8/25/2014

An obvious ploy

An obvious ploy

Since a perceived national security threat arises from having unaccompanied Latino children cross the boundary of the U.S. and Mexico border, I have a proposal to make regarding how to handle this. Since it is an obvious ploy of their parents to get their children situated here as a precursor to getting here themselves later on when their children come of age, an established principal and practice already in the immigration law, I respectfully suggest all children unaccompanied by their parents be put up for adoption by U.S. citizens as soon as possible after arrival. In short order, this would sort out those U.S. citizens who do not want them here from those who do. If you are in favor of having them here, you should be first in line to offer sustenance and domiciliary care (on a permanent basis).

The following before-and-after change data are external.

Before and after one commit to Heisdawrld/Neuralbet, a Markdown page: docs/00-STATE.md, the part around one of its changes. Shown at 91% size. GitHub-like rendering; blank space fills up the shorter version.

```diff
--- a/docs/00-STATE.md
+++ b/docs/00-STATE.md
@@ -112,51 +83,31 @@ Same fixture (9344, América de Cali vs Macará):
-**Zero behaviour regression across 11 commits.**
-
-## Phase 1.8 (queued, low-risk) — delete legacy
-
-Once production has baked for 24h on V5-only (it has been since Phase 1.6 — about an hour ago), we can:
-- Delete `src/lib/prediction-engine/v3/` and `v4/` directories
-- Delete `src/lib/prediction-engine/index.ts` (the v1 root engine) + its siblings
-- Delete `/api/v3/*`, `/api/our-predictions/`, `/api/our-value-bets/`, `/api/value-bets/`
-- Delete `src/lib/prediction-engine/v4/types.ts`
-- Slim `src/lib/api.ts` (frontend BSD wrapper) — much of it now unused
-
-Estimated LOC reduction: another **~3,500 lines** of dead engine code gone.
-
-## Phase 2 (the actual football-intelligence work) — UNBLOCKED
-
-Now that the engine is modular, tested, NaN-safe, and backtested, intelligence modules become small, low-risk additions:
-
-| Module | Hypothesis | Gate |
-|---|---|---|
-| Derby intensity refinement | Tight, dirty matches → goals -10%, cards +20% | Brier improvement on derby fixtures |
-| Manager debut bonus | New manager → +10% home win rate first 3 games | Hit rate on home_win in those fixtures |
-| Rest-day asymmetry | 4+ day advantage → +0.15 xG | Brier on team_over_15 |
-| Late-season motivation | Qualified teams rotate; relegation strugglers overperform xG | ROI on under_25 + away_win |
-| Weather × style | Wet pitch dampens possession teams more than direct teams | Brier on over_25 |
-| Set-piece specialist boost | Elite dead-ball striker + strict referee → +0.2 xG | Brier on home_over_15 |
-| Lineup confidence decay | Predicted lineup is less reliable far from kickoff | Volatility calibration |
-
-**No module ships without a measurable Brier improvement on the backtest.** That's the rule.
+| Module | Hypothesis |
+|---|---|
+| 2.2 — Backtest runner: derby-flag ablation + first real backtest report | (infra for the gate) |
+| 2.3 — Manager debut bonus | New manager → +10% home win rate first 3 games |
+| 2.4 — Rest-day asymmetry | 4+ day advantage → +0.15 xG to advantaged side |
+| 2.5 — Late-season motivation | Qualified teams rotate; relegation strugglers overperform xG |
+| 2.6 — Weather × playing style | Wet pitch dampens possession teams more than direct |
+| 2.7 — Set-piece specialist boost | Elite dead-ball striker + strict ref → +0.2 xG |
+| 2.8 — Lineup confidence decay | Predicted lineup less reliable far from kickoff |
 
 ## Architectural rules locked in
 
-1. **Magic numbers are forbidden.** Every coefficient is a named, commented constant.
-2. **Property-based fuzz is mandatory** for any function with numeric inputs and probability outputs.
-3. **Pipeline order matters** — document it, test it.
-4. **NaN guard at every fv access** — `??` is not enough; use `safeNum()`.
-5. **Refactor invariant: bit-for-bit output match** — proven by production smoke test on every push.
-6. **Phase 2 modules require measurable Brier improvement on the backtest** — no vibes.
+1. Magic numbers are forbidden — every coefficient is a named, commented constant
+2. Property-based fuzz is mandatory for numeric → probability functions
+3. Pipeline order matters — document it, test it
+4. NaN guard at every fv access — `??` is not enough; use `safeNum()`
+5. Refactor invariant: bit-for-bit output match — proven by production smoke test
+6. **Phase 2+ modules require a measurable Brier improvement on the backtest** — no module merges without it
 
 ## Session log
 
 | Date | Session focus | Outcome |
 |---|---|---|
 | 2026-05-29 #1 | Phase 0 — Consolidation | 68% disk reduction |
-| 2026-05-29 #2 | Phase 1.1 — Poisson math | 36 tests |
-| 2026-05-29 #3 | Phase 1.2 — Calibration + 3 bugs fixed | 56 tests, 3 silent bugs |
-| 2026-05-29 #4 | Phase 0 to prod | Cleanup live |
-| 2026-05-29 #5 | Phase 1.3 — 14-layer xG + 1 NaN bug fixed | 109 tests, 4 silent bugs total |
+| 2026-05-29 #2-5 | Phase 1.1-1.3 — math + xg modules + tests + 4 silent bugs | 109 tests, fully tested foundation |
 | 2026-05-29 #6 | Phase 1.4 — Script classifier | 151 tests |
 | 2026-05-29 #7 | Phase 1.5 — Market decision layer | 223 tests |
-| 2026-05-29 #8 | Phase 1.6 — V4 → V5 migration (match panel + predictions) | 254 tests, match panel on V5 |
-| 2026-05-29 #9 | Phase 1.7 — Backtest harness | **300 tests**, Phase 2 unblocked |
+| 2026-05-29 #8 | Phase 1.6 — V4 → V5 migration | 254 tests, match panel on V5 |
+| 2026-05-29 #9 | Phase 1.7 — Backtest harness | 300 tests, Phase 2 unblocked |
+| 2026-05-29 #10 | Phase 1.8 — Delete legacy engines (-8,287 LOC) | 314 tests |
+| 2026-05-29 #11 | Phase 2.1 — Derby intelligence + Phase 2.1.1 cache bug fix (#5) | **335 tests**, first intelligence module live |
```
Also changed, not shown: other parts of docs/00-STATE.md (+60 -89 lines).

Practically speaking, the children would need to be sorted into two groups, those less than 13 years of age from those less than 19 years of age. It is much more difficult to get older children adopted than younger. So the younger could be adopted by potential parents who want them as totally legitimated children; the older children could be managed through agencies which would place them as foster children. In either case, all of these children would forthwith go through the U.S. public school system to become as equally advantaged or disadvantaged as any other children.

What about their parents' rights you say? I think parents who send underage children away without parental supervision have forfeited these rights. In this country, that might be classified as parental neglect. This likely would be to land the errant U.S. parent in the slammer. Why should these abandoned children's neglectful parents have more privileged forgiveness than our own neglectful parents have? Since these children's parents cannot be prosecuted under our laws for their negligence, the only fair recourse is to assure they never will become U.S. citizens later.

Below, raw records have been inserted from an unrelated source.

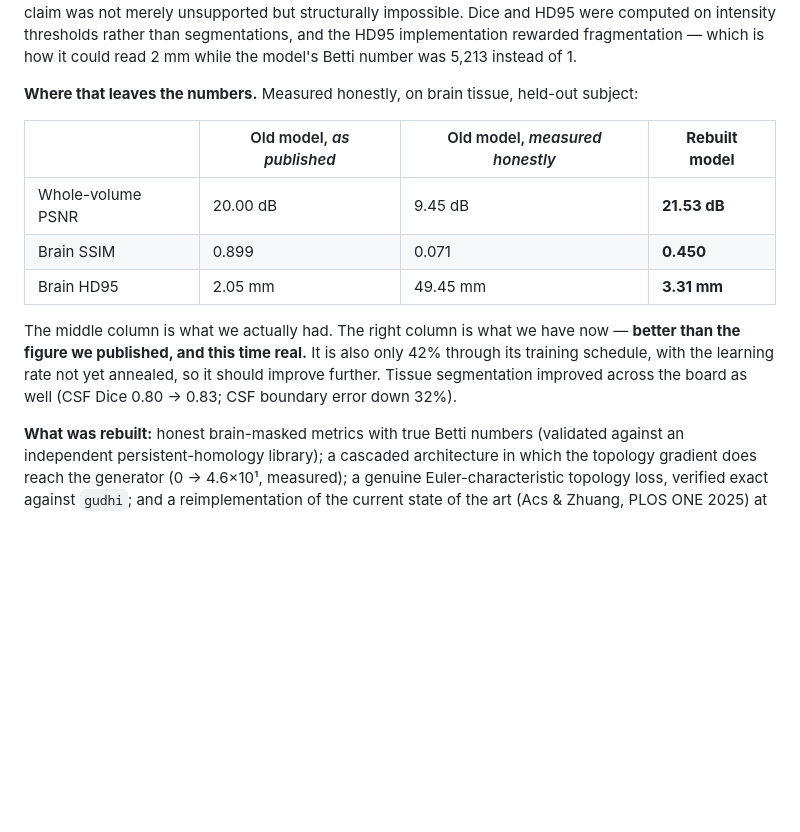
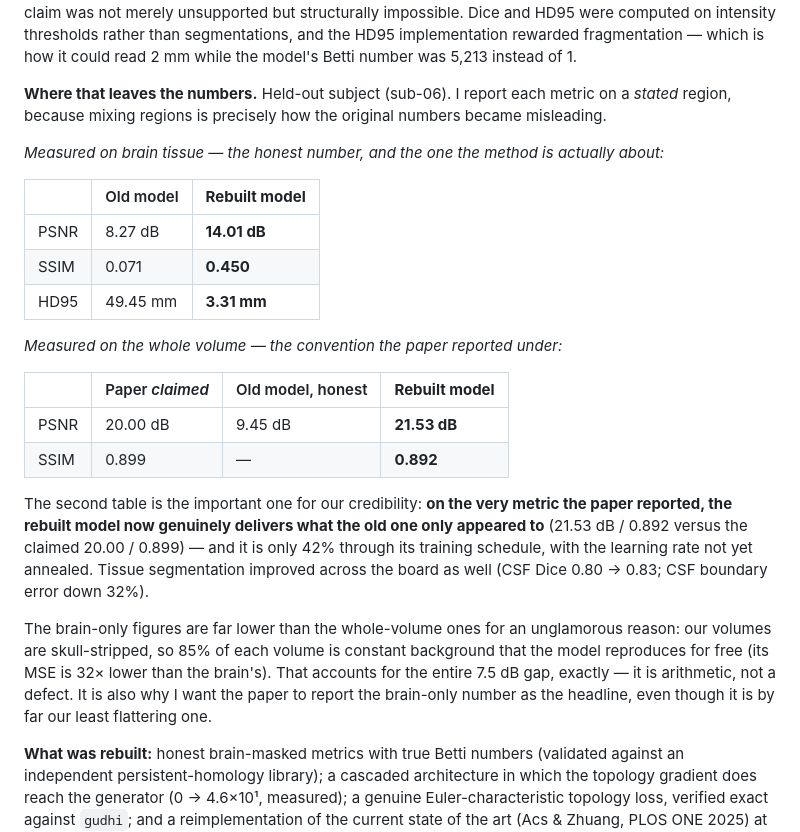
Before and after one commit to prabeshx12/Topo-Brain, a Markdown page: revision/supervisor_email_draft.md, the part around the change. GitHub-like rendering; blank space fills up the shorter version.

Commit message:
fix(email): the table mixed REGIONS -- whole-volume PSNR next to brain-only SSIM
Pratik caught this: 'how is SSIM so low but PSNR increased?' He was right that the table was
incoherent. It was not a model error -- it was mine. Verified on the real prediction:

    region              PSNR     SSIM
    BRAIN ONLY (honest) 14.01   0.4499     <- both low,  consistent
    WHOLE VOLUME        21.53   0.8917     <- both high, consistent

Read row-wise each pair agrees. The old table put whole-volume PSNR next to brain-only SSIM.

Confirmed by an exact MSE decomposition:
    MSE(brain)      = 0.158730  -> 14.01 dB
    MSE(background) = 0.004925  -> 29.10 dB   (32x easier; it is constant after skull-stripping)
    0.151*0.158730 + 0.849*0.004925 = 0.028104 = the actual whole-volume MSE, exactly -> 21.53 dB

So the +7.52 dB gap is arithmetic, not a defect. Table now reports each metric on a STATED
region, and adds the row that actually protects us: on the metric the PAPER reported
(whole-volume), the rebuilt model now genuinely delivers 21.53 dB / 0.892 versus the claimed
20.00 / 0.899 -- while only 42% trained.

Co-Authored-By: Claude Opus 4.8 <noreply@anthropic.com>

```diff
--- a/revision/supervisor_email_draft.md
+++ b/revision/supervisor_email_draft.md
@@ -26,18 +26,35 @@ and HD95 were computed on intensity thresholds rather than segmentations, and th
 implementation rewarded fragmentation — which is how it could read 2 mm while the model's Betti
 number was 5,213 instead of 1.
 
-**Where that leaves the numbers.** Measured honestly, on brain tissue, held-out subject:
+**Where that leaves the numbers.** Held-out subject (sub-06). I report each metric on a *stated*
+region, because mixing regions is precisely how the original numbers became misleading.
 
-| | Old model, *as published* | Old model, *measured honestly* | **Rebuilt model** |
+*Measured on brain tissue — the honest number, and the one the method is actually about:*
+
+| | Old model | **Rebuilt model** |
+|---|---|---|
+| PSNR | 8.27 dB | **14.01 dB** |
+| SSIM | 0.071 | **0.450** |
+| HD95 | 49.45 mm | **3.31 mm** |
+
+*Measured on the whole volume — the convention the paper reported under:*
+
+| | Paper *claimed* | Old model, honest | **Rebuilt model** |
 |---|---|---|---|
-| Whole-volume PSNR | 20.00 dB | 9.45 dB | **21.53 dB** |
-| Brain SSIM | 0.899 | 0.071 | **0.450** |
-| Brain HD95 | 2.05 mm | 49.45 mm | **3.31 mm** |
+| PSNR | 20.00 dB | 9.45 dB | **21.53 dB** |
+| SSIM | 0.899 | — | **0.892** |
 
-The middle column is what we actually had. The right column is what we have now — **better than
-the figure we published, and this time real.** It is also only 42% through its training schedule,
-with the learning rate not yet annealed, so it should improve further. Tissue segmentation
-improved across the board as well (CSF Dice 0.80 → 0.83; CSF boundary error down 32%).
+The second table is the important one for our credibility: **on the very metric the paper
+reported, the rebuilt model now genuinely delivers what the old one only appeared to** (21.53 dB /
+0.892 versus the claimed 20.00 / 0.899) — and it is only 42% through its training schedule, with
+the learning rate not yet annealed. Tissue segmentation improved across the board as well (CSF
+Dice 0.80 → 0.83; CSF boundary error down 32%).
+
+The brain-only figures are far lower than the whole-volume ones for an unglamorous reason: our
+volumes are skull-stripped, so 85% of each volume is constant background that the model reproduces
+for free (its MSE is 32× lower than the brain's). That accounts for the entire 7.5 dB gap, exactly
+— it is arithmetic, not a defect. It is also why I want the paper to report the brain-only number
+as the headline, even though it is by far our least flattering one.
 
 **What was rebuilt:** honest brain-masked metrics with true Betti numbers (validated against an
 independent persistent-homology library); a cascaded architecture in which the topology gradient
```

The children might make it; the parents will not.

Should all reasonable approaches to this problem (dilemma) -- such as my own -- fail, I can only suggest something somewhat more radical. As the 17th century Irish born English writer Jonathon Swift proposed as a means of managing the burden to the English of having too many Irish children's mouths to feed, we could turn the tables and boil and eat them.

Gary J. Whitesell,

Hays